**TASK ITEM**
In full and without change, return each entry.

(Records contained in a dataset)
========

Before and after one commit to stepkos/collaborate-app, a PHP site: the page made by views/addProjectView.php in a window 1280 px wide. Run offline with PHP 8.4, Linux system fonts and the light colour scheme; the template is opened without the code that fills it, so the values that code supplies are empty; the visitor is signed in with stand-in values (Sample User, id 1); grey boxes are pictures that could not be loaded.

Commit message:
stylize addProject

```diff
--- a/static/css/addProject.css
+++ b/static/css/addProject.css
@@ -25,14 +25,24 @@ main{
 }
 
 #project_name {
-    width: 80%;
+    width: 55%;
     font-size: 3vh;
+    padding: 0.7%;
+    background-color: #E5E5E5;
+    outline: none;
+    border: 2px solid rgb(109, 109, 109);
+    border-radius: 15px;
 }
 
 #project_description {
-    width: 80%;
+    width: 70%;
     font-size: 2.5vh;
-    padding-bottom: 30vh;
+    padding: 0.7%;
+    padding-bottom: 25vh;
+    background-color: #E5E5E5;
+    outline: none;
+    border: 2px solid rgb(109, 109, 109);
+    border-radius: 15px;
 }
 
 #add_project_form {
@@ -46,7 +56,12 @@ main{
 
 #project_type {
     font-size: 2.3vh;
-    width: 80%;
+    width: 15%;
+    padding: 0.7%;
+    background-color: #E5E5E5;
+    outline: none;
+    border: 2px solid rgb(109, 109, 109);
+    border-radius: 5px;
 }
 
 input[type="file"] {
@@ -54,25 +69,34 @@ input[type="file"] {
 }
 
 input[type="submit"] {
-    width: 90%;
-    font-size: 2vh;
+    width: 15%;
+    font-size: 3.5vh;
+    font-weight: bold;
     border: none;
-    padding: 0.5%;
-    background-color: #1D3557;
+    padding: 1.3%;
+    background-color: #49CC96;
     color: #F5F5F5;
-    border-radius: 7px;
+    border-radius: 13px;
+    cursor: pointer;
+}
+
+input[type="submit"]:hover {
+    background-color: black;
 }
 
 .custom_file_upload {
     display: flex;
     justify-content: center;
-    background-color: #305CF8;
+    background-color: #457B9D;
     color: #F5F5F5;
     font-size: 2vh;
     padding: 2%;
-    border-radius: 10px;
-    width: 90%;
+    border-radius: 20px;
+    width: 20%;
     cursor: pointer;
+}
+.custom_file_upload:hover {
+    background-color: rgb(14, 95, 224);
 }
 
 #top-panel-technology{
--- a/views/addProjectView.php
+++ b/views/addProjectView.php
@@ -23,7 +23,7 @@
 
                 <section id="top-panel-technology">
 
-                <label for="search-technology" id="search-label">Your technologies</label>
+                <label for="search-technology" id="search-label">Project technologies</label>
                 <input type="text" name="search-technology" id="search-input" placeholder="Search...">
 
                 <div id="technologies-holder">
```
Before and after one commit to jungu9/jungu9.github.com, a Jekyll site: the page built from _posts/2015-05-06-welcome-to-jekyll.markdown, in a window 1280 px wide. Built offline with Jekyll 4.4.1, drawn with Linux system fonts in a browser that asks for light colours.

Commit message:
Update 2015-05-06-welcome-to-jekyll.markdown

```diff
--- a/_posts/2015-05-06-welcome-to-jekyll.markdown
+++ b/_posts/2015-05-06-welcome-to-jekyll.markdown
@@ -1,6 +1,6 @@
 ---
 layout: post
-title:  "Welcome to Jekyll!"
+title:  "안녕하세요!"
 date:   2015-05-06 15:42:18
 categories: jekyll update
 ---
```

========

**COMPLETED TASK**
Before and after one commit to stepkos/collaborate-app, a PHP site: the page made by views/addProjectView.php in a window 1280 px wide. Run offline with PHP 8.4, Linux system fonts and the light colour scheme; the template is opened without the code that fills it, so the values that code supplies are empty; the visitor is signed in with stand-in values (Sample User, id 1); grey boxes are pictures that could not be loaded.

Commit message:
stylize addProject

```diff
--- a/static/css/addProject.css
+++ b/static/css/addProject.css
@@ -25,14 +25,24 @@ main{
 }
 
 #project_name {
-    width: 80%;
+    width: 55%;
     font-size: 3vh;
+    padding: 0.7%;
+    background-color: #E5E5E5;
+    outline: none;
+    border: 2px solid rgb(109, 109, 109);
+    border-radius: 15px;
 }
 
 #project_description {
-    width: 80%;
+    width: 70%;
     font-size: 2.5vh;
-    padding-bottom: 30vh;
+    padding: 0.7%;
+    padding-bottom: 25vh;
+    background-color: #E5E5E5;
+    outline: none;
+    border: 2px solid rgb(109, 109, 109);
+    border-radius: 15px;
 }
 
 #add_project_form {
@@ -46,7 +56,12 @@ main{
 
 #project_type {
     font-size: 2.3vh;
-    width: 80%;
+    width: 15%;
+    padding: 0.7%;
+    background-color: #E5E5E5;
+    outline: none;
+    border: 2px solid rgb(109, 109, 109);
+    border-radius: 5px;
 }
 
 input[type="file"] {
@@ -54,25 +69,34 @@ input[type="file"] {
 }
 
 input[type="submit"] {
-    width: 90%;
-    font-size: 2vh;
+    width: 15%;
+    font-size: 3.5vh;
+    font-weight: bold;
     border: none;
-    padding: 0.5%;
-    background-color: #1D3557;
+    padding: 1.3%;
+    background-color: #49CC96;
     color: #F5F5F5;
-    border-radius: 7px;
+    border-radius: 13px;
+    cursor: pointer;
+}
+
+input[type="submit"]:hover {
+    background-color: black;
 }
 
 .custom_file_upload {
     display: flex;
     justify-content: center;
-    background-color: #305CF8;
+    background-color: #457B9D;
     color: #F5F5F5;
     font-size: 2vh;
     padding: 2%;
-    border-radius: 10px;
-    width: 90%;
+    border-radius: 20px;
+    width: 20%;
     cursor: pointer;
+}
+.custom_file_upload:hover {
+    background-color: rgb(14, 95, 224);
 }
 
 #top-panel-technology{
--- a/views/addProjectView.php
+++ b/views/addProjectView.php
@@ -23,7 +23,7 @@
 
                 <section id="top-panel-technology">
 
-                <label for="search-technology" id="search-label">Your technologies</label>
+                <label for="search-technology" id="search-label">Project technologies</label>
                 <input type="text" name="search-technology" id="search-input" placeholder="Search...">
 
                 <div id="technologies-holder">
```
Before and after one commit to jungu9/jungu9.github.com, a Jekyll site: the page built from _posts/2015-05-06-welcome-to-jekyll.markdown, in a window 1280 px wide. Built offline with Jekyll 4.4.1, drawn with Linux system fonts in a browser that asks for light colours.

Commit message:
Update 2015-05-06-welcome-to-jekyll.markdown

```diff
--- a/_posts/2015-05-06-welcome-to-jekyll.markdown
+++ b/_posts/2015-05-06-welcome-to-jekyll.markdown
@@ -1,6 +1,6 @@
 ---
 layout: post
-title:  "Welcome to Jekyll!"
+title:  "안녕하세요!"
 date:   2015-05-06 15:42:18
 categories: jekyll update
 ---
```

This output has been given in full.